- 62. Morokuma Y, Nakamura N, Kato A, Notoya M, Yamamoto Y, et al. (2007) MARCH-XI, a novel transmembrane ubiquitin ligase implicated in ubiquitin-dependent protein sorting in developing spermatids. J Biol Chem 282: 24806–24815.
- 63. Kelleher JF, Mandell MA, Moulder G, Hill KL, L'Hernault SW, et al. (2000) Myosin VI is required for asymmetric segregation of cellular components during C. elegans spermatogenesis. Curr Biol 10: 1489–1496.
- 64. Sawada H, Sakai N, Abe Y, Tanaka E, Takahashi Y, et al. (2002) Extracellular ubiquitination and proteasome-mediated degradation of the ascidian sperm receptor. Proc Natl Acad Sci U S A 99: 1223–1228.
- 65. Slack FJ, Basson M, Liu Z, Ambros V, Horvitz HR, et al. (2000) The lin-41 RBCC gene acts in the C. elegans heterochronic pathway between the let-7 regulatory RNA and the LIN-29 transcription factor. Mol Cell 5: 659–669.
- 66. del Rio-Albrechtsen T, Kiontke K, Chiou SY, Fitch DH (2006) Novel gain-of-function alleles demonstrate a role for the heterochronic gene lin-41 in C. elegans male tail tip morphogenesis. Dev Biol 297: 74–86.
- 67. Baird SE, Ellazar SA (1999) TGFbeta-like signaling and spicule development in Caenorhabditis elegans. Dev Biol 212: 93–100.

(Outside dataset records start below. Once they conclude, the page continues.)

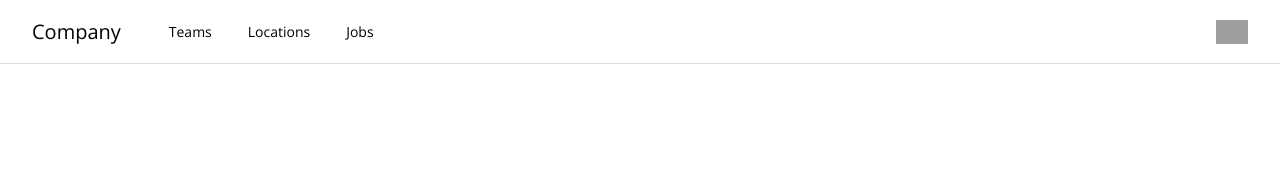
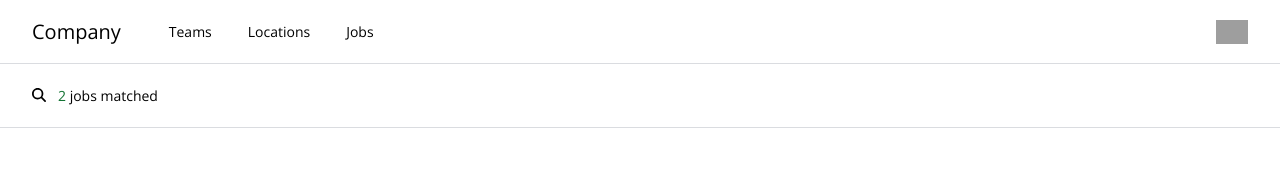
Before and after one commit to bennkingy/job-search, a Vue app: page / in a window 1280 px wide. Both pictures are taken after a click on the button "Sign in". Shown: the top 178 px of the page. Built offline with nearby package versions, Linux system fonts and the light colour scheme; grey boxes are pictures that could not be loaded.

Commit message:
subnav component completed

```diff
--- a/package.json
+++ b/package.json
@@ -12,6 +12,9 @@
     "lint": "vue-cli-service lint"
   },
   "dependencies": {
+    "@fortawesome/fontawesome-svg-core": "^6.2.0",
+    "@fortawesome/free-solid-svg-icons": "^6.2.0",
+    "@fortawesome/vue-fontawesome": "^3.0.0-5",
     "autoprefixer": "^10.4.12",
     "core-js": "^3.8.3",
     "postcss": "^8.4.18",
--- a/src/components/MainNav.vue
+++ b/src/components/MainNav.vue
@@ -31,6 +31,7 @@
           />
         </div>
       </div>
+      <SubNav v-if="isLoggedIn" />
     </div>
   </header>
 </template>
@@ -38,10 +39,11 @@
 <script>
 import ActionButton from "@/components/ActionButton.vue";
 import ProfileImage from "@/components/ProfileImage.vue";
+import SubNav from "@/components/SubNav.vue";
 
 export default {
   name: "MainNav",
-  components: { ActionButton, ProfileImage },
+  components: { ActionButton, ProfileImage, SubNav },
   data() {
     return {
       company: "Company",
--- a/src/components/SubNav.vue
+++ b/src/components/SubNav.vue
@@ -1,7 +1,16 @@
 <template>
-  <div>Subnav</div>
+  <div class="w-full h-16 bg-white border-b border-solid border-brand-gray-1">
+    <div class="flex items-center h-full px-8">
+      <div>
+        <font-awesome-icon :icon="['fas', 'search']" class="mr-3" />
+        <span><span class="text-brand-green-1">2</span> jobs matched</span>
+      </div>
+    </div>
+  </div>
 </template>
 
-<script></script>
-
--
+<script>
+export default {
+  name: "SubNav",
+};
+</script>
--- a/src/main.js
+++ b/src/main.js
@@ -1,5 +1,14 @@
 import App from "@/App.vue";
 import "@/assets/tailwind.css";
+import { library } from "@fortawesome/fontawesome-svg-core";
+import {
+  faAngleDown,
+  faAngleUp,
+  faSearch,
+} from "@fortawesome/free-solid-svg-icons";
+import { FontAwesomeIcon } from "@fortawesome/vue-fontawesome";
 import { createApp } from "vue";
-
-createApp(App).mount("#app");
+library.add(faAngleDown);
+library.add(faAngleUp);
+library.add(faSearch);
+createApp(App).component("font-awesome-icon", FontAwesomeIcon).mount("#app");
```
Also changed, not shown: 1 other file (tests, documents, lock files or other folders).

- 68. Howard RA, Sharma P, Hajjar C, Caldwell KA, Caldwell GA, et al. (2007) Ubiquitin conjugating enzymes participate in polyglutamine protein aggregation. BMC Cell Biol 8: 32.
- 69. Hoppe T, Cassata G, Barral JM, Springer W, Hutagalung AH, et al. (2004) Regulation of the myosin-directed chaperone UNC-45 by a novel E3/E4-multiubiquitylation complex in C. elegans. Cell 118: 337–349.

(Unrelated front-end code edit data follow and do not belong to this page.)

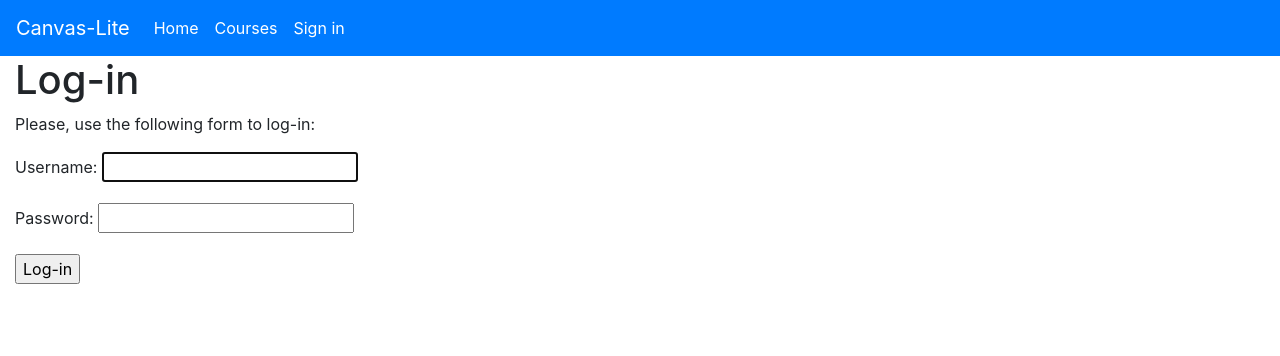
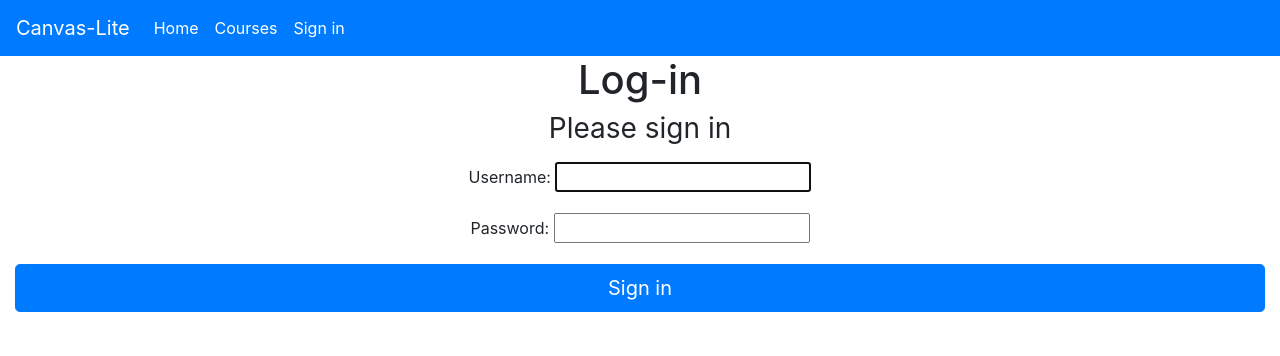
Before and after one commit to leviprice97/canvaslite, a Django app: page /accounts/login/ in a window 1280 px wide. Shown: the top 356 px of the page. Run offline with Django 3.2, Linux system fonts and the light colour scheme; parts of the project's set-up code (start-up, migrations or seed data) failed here and were passed over; some libraries are stand-ins or nearby versions.

Commit message:
updates to login and logout page

```diff
--- a/courses/templates/registration/login.html
+++ b/courses/templates/registration/login.html
@@ -3,20 +3,20 @@
 {% block title %}Log-in{% endblock %}
 
 {% block content %}
+<body class="text-center">
   <h1>Log-in</h1>
-  <div class="module">
     {% if form.errors %}
-      <p>Your username and password didn't match. Please try again.</p>
+    <h1 class="h3 mb-1 font-weight-normal">Your username and password didn't match. Please try again.</h1>
     {% else %}
-      <p>Please, use the following form to log-in:</p>
+      <h1 class="h3 mb-3 font-weight-normal">Please sign in</h1>
     {% endif %}
     <div class="login-form">
       <form action="{% url 'login' %}" method="post">
         {{ form.as_p }}
         {% csrf_token %}
         <input type="hidden" name="next" value="{{ next }}" />
-        <p><input type="submit" value="Log-in"></p>
+        <button class="btn btn-lg btn-primary btn-block" type="submit">Sign in</button>
       </form>
     </div>
-  </div>
+</body>
 {% endblock %}
```
Also changed, not shown: courses/templates/registration/logged_out.html (+4 -4 lines).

- 70. Liao EH, Hung W, Abrams B, Zhen M (2004) An SCF-like ubiquitin ligase complex that controls presynaptic differentiation. Nature 430: 345–350.
- 71. Mehta N, Loria PM, Hobert O (2004) A genetic screen for neurite outgrowth mutants in Caenorhabditis elegans reveals a new function for the F-box ubiquitin ligase component LIN-23. Genetics 166: 1253–1267.
- 72. Ding M, Chao D, Wang G, Shen K (2007) Spatial regulation of an E3 ubiquitin ligase directs selective synapse elimination. Science 317: 947–951.
- 73. Hodgkin J (1987) A genetic analysis of the sex-determining gene, tra-1, in the nematode Caenorhabditis elegans. Genes Dev 1: 731–745.
- 74. Hansen D, Pilgrim D (1999) Sex and the single worm: sex determination in the nematode C. elegans. Mech Dev 83: 3–15.
- 75. Brenner S (1974) The genetics of Caenorhabditis elegans. Genetics 77: 71–94.
- 76. Hill KL, L'Hernault SW (2001) Analyses of reproductive interactions that occur after heterospecific matings within the genus Caenorhabditis. Dev Biol 232: 105–114.
- 77. Timmons L, Fire A (1998) Specific interference by ingested dsRNA. Nature 395: 854.
- 78. Lee MH, Schedl T, The C. elegans Research Community, editors (2006) RNA in situ hybridization of dissected gonads. WormBook. Available: http://www.wormbook.org.